“Most of the criminal cases from the James Commission,” Neal continued, “were overturned due to tax evasion, so a grand jury could not be formed since the system was so corrupt, becoming a detriment to the local economy. Mysteriously, the James Commission seemed to vanish.”
By the way, on December 3, 1960, the Plum Nearly Ranch, an Arabian horse ranch owned by Jean and Gus McFaddin on what is known as old Port Arthur Road, was targeted by the Texas Rangers and the James Commission. It was once the location of the Pen Yan Club, known as “the best little casino in Jefferson County.” The customers were rolling dice on December 3, 1960, and 33 persons were placed under arrest, and a paddy wagon was ordered by State police. When the Texas Rangers called theJefferson County Sheriff’s Office to request a wagon to transport the arrested gamblers to jail, they declined and said that they were too busy to send one. The folks traveled to downtown Beaumont Police Station in a caravan of personal vehicles. All persons were charged and entered a plea of guilty, and Pen Yan owner Jack Thompson managed to pay everyone’s cash fines on that day. The arrested folks were then released.
As a result, “vice” characters were told to keep out of Orange, Texas. Supposedly, Orange Police served notices to gamblers and prostitutes to be out of Orange in 24 hours after the James Commission slammed Beaumont’s vice operations. These activities of betting, boozing, and brothels have existed since biblical times, so they are likely to continue, just maybe not with such gusto as they did before the 1960s.
While at Lamar University-State College-Port Arthur System, Neal served as Vice President for Student Services for 37 years, watching the campus grow from 700 students to nearly 3,000.
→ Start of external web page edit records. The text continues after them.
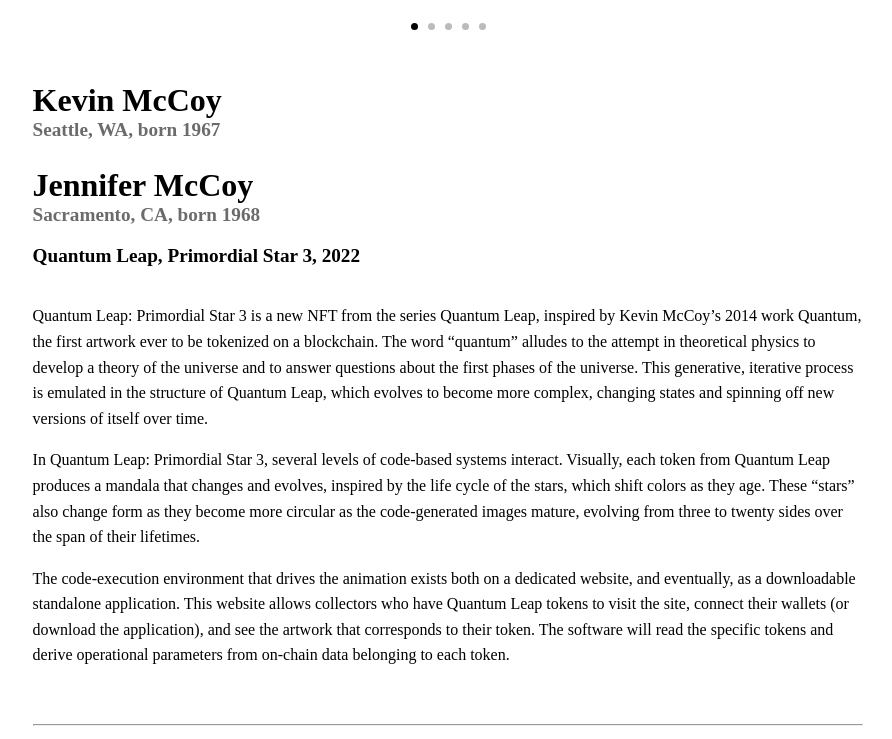
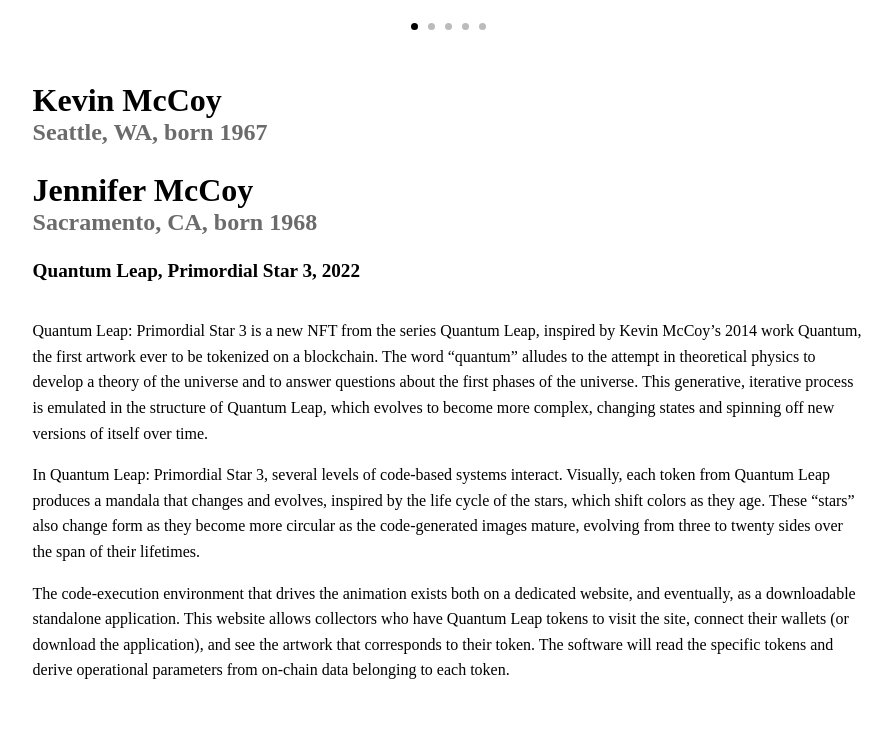
Before and after one commit to Chariot7/didactics, a React (Create React App) app: page /screen1 in a window 1280 px wide. Shown: the part 805-1544 px from the top of the page, without its empty margins (192-1084 px from the left). Built offline with nearby package versions, Linux system fonts and the light colour scheme; grey boxes are pictures that could not be loaded; a web font is replaced by a local one.

Commit message:
styling touch ups

```diff
--- a/src/App.css
+++ b/src/App.css
@@ -27,7 +27,7 @@
   font-family: LGSMART;
   color: #6b6b6b;
   margin-top: 0;
-  font-size: larger;
+  font-size: x-large;
 }
 
 .title {
--- a/src/routes/screen1.jsx
+++ b/src/routes/screen1.jsx
@@ -38,7 +38,7 @@
             lifetimes.
           </p>
           <p style={{
-            paddingBottom: '40px'
+            paddingBottom: '60px'
           }}>
             The code-execution environment that drives the animation exists both
             on a dedicated website, and eventually, as a downloadable standalone
@@ -58,7 +58,7 @@
               alt="artwork"
             />
             <div className="productText">
-              <h3 className="productHeader">LG Transparent OLED Signage</h3>
+              <h3 className="productHeader">LG Transparent OLED</h3>
               <p className="productSpecs">
                 55 inch, 1920x1080, FHD <br></br>
                 Anti-Reflection treatment on 4mm safety glass <br></br>
```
Neal is also a former radio broadcaster, serving as an announcer, sales manager, and general manager for KPAC AM-FM Radio in Port Arthur, as well as an advertising representative for Liberty Cable TV. Additionally, he has been a member of the Port Arthur Historical Society since 1976. He was a Mardi Gras Krewe Float Captain for 18 years, and a vital part of the Port Arthur Day in Austin for about 20 years, chairing the Issues Committee for 10 sessions of the Texas Legislature.